##### GIVEN RECORDS #####

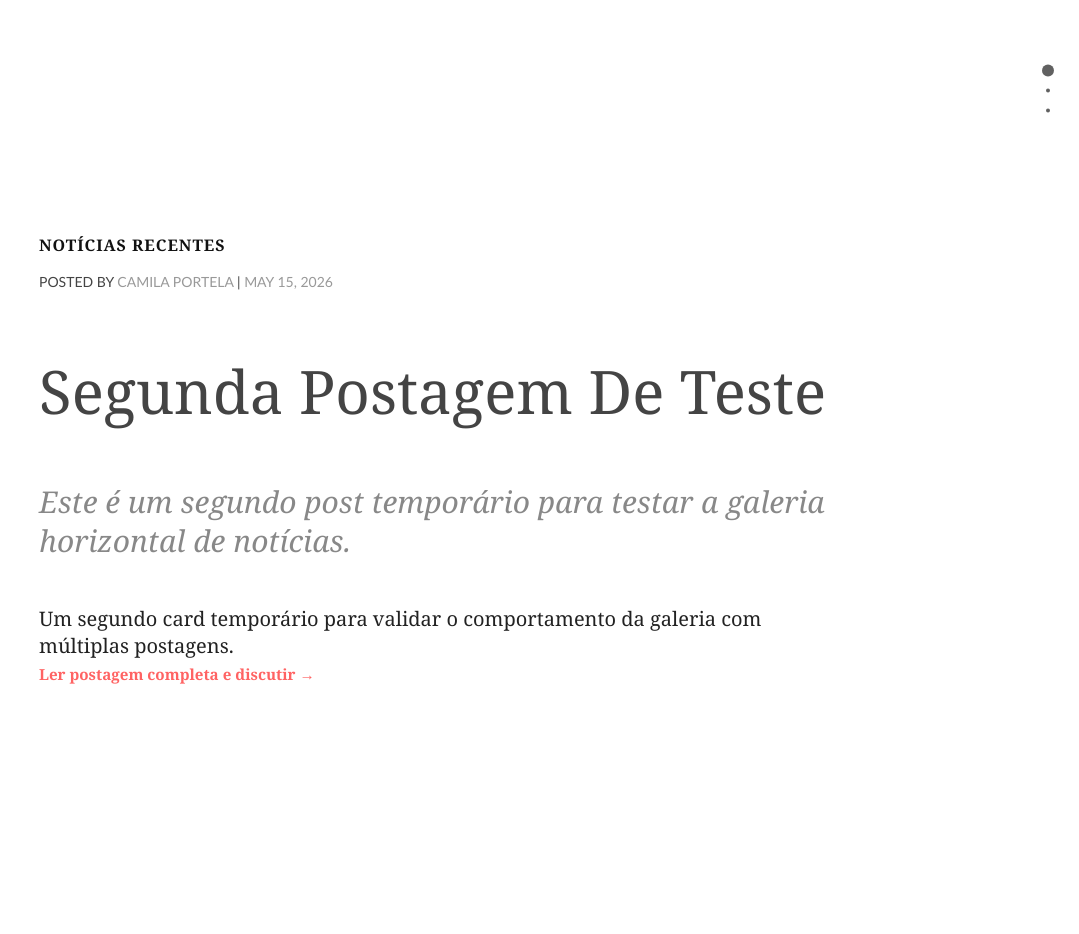
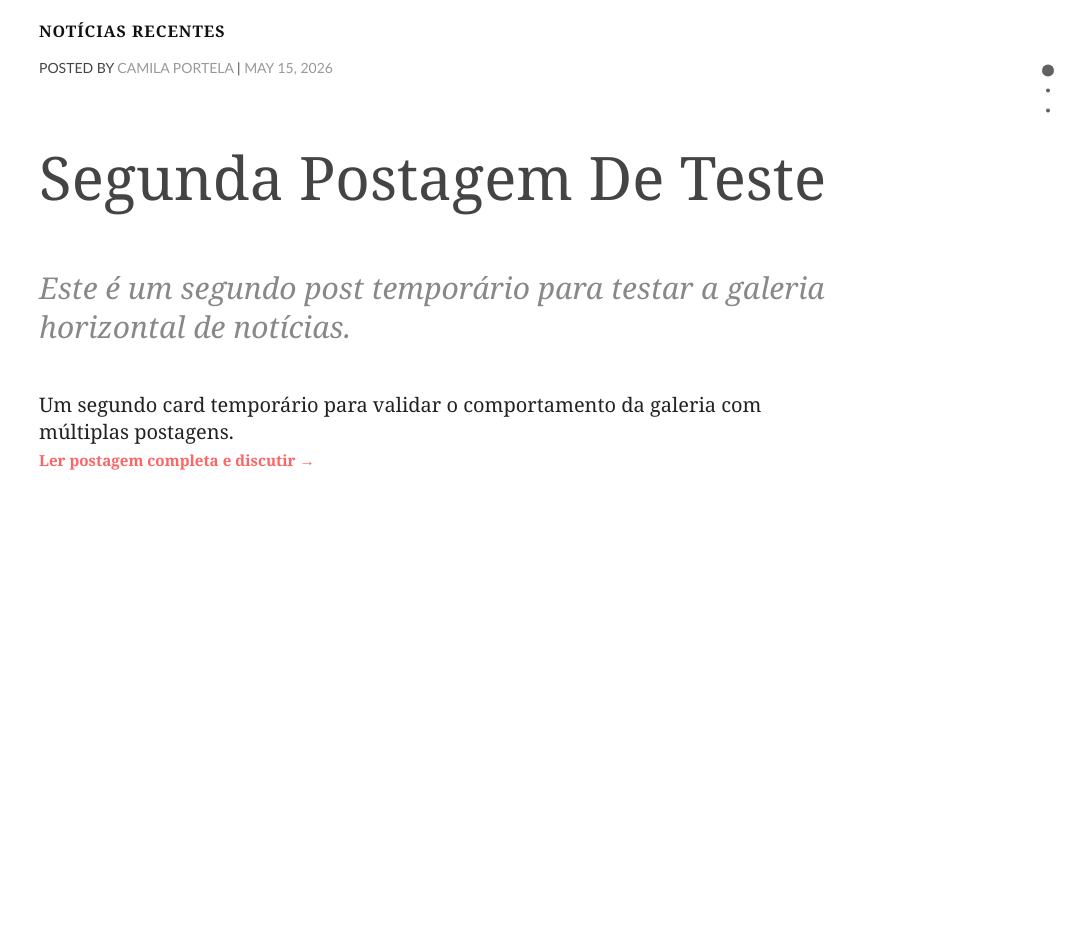
Before and after one commit to camilaportela/astrobiology, a Jekyll site: the page built from index.html, in a window 1280 px wide. Shown: the part 666-1600 px from the top of the page, without its empty margins (201-1280 px from the left). Built offline with Jekyll 4.4.1, drawn with Linux system fonts in a browser that asks for light colours; after the commit the page ends 1172 px from its top, so only the background shows below that.

Commit message:
Fix: reduzir espaçamento entre galeria e artigo; alinhar seção de artigos ao topo

```diff
--- a/assets/css/style.css
+++ b/assets/css/style.css
@@ -1068,6 +1068,41 @@ label {
   min-height: 0 !important;
 }
 
+/* Remover espaçamento excessivo entre galeria e seção de artigos:
+   garantir que a seção de artigos também se alinhe ao topo quando o fullPage estiver ativo */
+.fp-section.article-section,
+#fullpage .fp-section.article-section {
+  height: auto !important;
+  min-height: 0 !important;
+}
+
+#fullpage .article-section .fp-tableCell,
+.fp-section.article-section .fp-tableCell,
+.article-section .fp-tableCell {
+  display: flex !important;
+  flex-direction: column;
+  align-items: stretch !important;
+  justify-content: flex-start !important;
+  height: auto !important;
+  padding-top: 0 !important;
+  padding-bottom: 0 !important;
+  background: inherit !important;
+}
+
+/* Garantir que o conteúdo do artigo não tenha margin-top grande */
+.article-section .main-article {
+  margin: 0 auto 0 !important;
+  padding-top: 0 !important;
+}
+
+/* Remover margens/resíduos na galeria que possam empurrar a seção abaixo */
+.posts-expand-gallery {
+  margin-bottom: 0 !important;
+}
+.posts-expand-gallery__viewport {
+  margin-bottom: 0 !important;
+}
+
 #fullpage .posts-expand-gallery-section .fp-tableCell,
 .posts-expand-gallery-section .fp-tableCell {
   display: block !important;
```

#####

== TASK DETAILS ==
Every line of the data that includes the word "article" should be copied.

== ANSWER FOR THIS EXERCISE ==
+.fp-section.article-section,
+#fullpage .fp-section.article-section {
+#fullpage .article-section .fp-tableCell,
+.fp-section.article-section .fp-tableCell,
+.article-section .fp-tableCell {
+.article-section .main-article {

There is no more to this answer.